Goal: Prune young trees to establish a strong trunk with sturdy well-spaced branches, with an objective of ultimately attaining 15 feet of clearance on the street side of each tree, and 10 feet of clearance on the sidewalk side at maturity.
Prune trees during the dormant season only, unless emergency pruning is required for safety or the health of the tree.
Trees will be pruned the 2nd, 5th, and 10th years after planting. Pruning will be conducted under the concept that only emergency pruning will occur during interim years or after the 10th year pruning. An exception will be for Ulmus, Gleditsia, and Cercis, which will be checked yearly through the 10th year.
Tree limbs that impede on the sidewalk or block exiting from vehicles, will be subordinated and removed in subsequent pruning.
Maintain branches on the upper 2/3 of a tree’s total height.
Tree species that should have one central leader, but do not, should be pruned to produce a central leader – i.e.: Nyssa, Quercus, Acer, Gingko. If co-dominant leaders exist, they be subordinated or eliminated.
Remove all dead wood and damaged branches.
Remove basal and trunk sprouts.
Prune out limbs that are crossed or rubbing, growing back toward the center of the crown, or interfering with better branches nearby.
To prevent the bark from tearing below the pruning cut, use the three-cut method to ensure a proper cut.
Make pruning cuts just outside the branch collar, and nearly, but not completely flush to the trunk.

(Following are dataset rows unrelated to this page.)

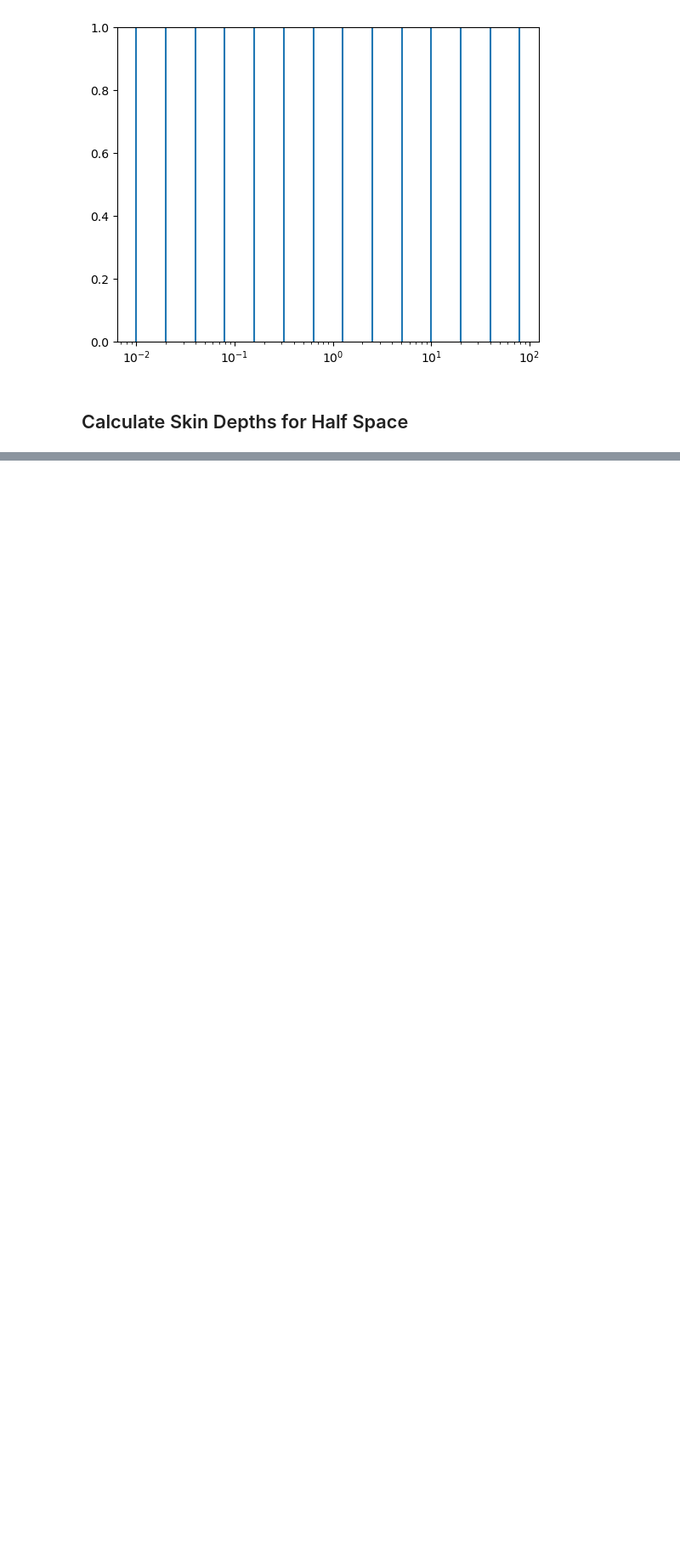
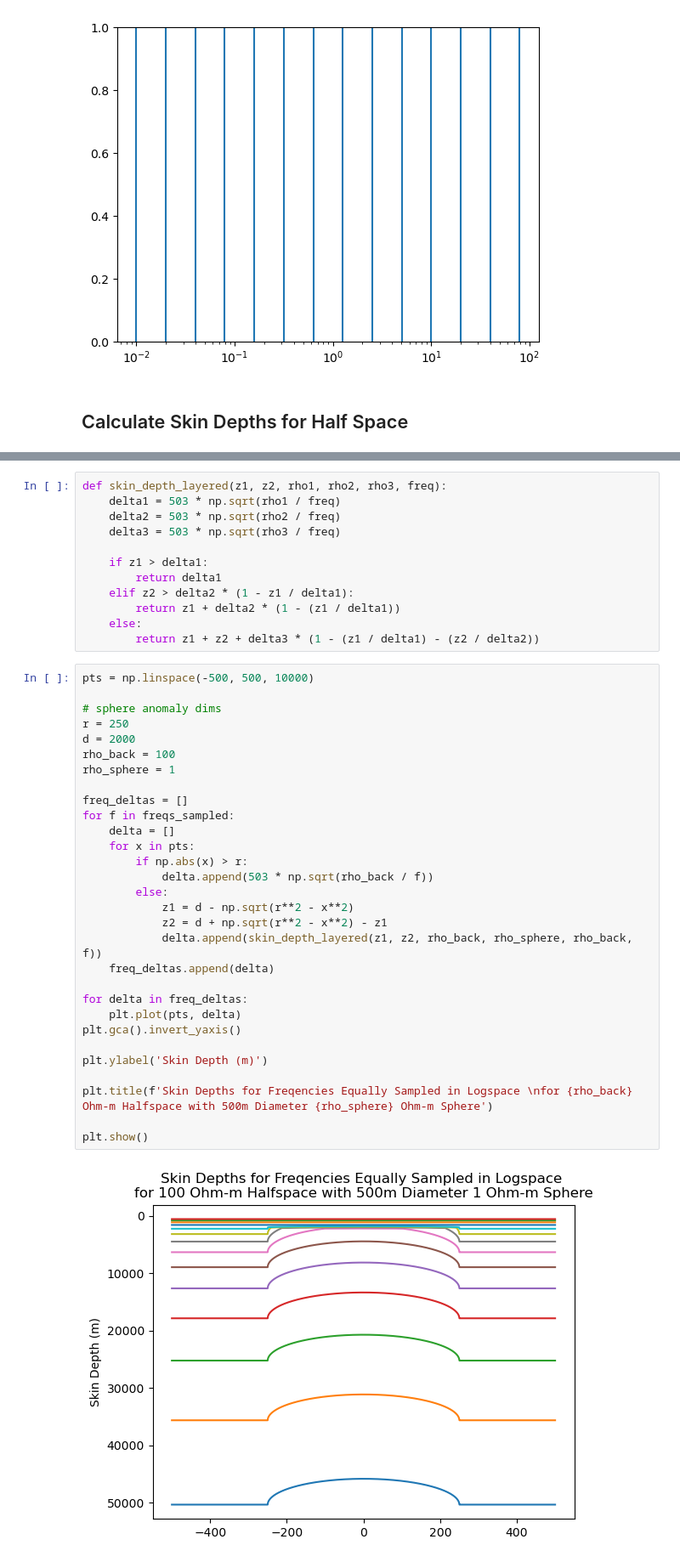
Before and after one commit to RylanDS7/MT-Freq-Spacing, a Jupyter notebook: skin_depth_tests.ipynb, the cells around one changed output, grey strips where cells are left out. Shown at 85% size. Drawn from its saved outputs; the diff is of its cells as text; blank space fills up the shorter version.

```diff
--- a/skin_depth_tests.ipynb
+++ b/skin_depth_tests.ipynb
@@ -51,0 +54,44 @@ plt.show()
+# %%
+def skin_depth_layered(z1, z2, rho1, rho2, rho3, freq):
+    delta1 = 503 * np.sqrt(rho1 / freq)
+    delta2 = 503 * np.sqrt(rho2 / freq)
+    delta3 = 503 * np.sqrt(rho3 / freq)
+
+    if z1 > delta1:
+        return delta1
+    elif z2 > delta2 * (1 - z1 / delta1):
+        return z1 + delta2 * (1 - (z1 / delta1))
+    else:
+        return z1 + z2 + delta3 * (1 - (z1 / delta1) - (z2 / delta2))
+# %%
+pts = np.linspace(-500, 500, 10000)
+
+# sphere anomaly dims
+r = 250
+d = 2000
+rho_back = 100
+rho_sphere = 1
+
+freq_deltas = []
+for f in freqs_sampled:
+    delta = []
+    for x in pts:
+        if np.abs(x) > r:
+            delta.append(503 * np.sqrt(rho_back / f))
+        else:
+            z1 = d - np.sqrt(r**2 - x**2)
+            z2 = d + np.sqrt(r**2 - x**2) - z1
+            delta.append(skin_depth_layered(z1, z2, rho_back, rho_sphere, rho_back, f))
+    freq_deltas.append(delta)
+
+for delta in freq_deltas:
+    plt.plot(pts, delta)
+plt.gca().invert_yaxis()
+
+plt.ylabel('Skin Depth (m)')
+
+plt.title(f'Skin Depths for Freqencies Equally Sampled in Logspace \nfor {rho_back} Ohm-m Halfspace with 500m Diameter {rho_sphere} Ohm-m Sphere')
+
+plt.show()
+# %% [output]
+[figure, added]
```
Also changed, not shown: parts of 2 cells of this notebook.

Remove branches with weak acute angles of attachment and/or included bark, preferably when the branches are still small.
Branches should be evenly spaced up the trunk of a young tree. Remove or subordinate branches that are poorly spaced.
No more than 15% of the crown should be removed at one time. If additional removal is required in certain situations, it absolutely should not exceed 25%. If you must remove more than 15% of the crown, do it over several years. An exception to this rule is that more might need to be done at once to gain clearance on the street that will help prevent damage to the tree. Use crown reduction pruning only when absolutely necessary. Tree topping must never be done.
Prune crape myrtle in early spring or mid-summer for shape. Crape myrtles should never be topped.
While at the tree, check for girdling roots; potential insect, disease, or vandalism damage; and note over-mulching. Also, note if and when a tree needs follow up pruning. Note if the lead needs training with bamboo or other help.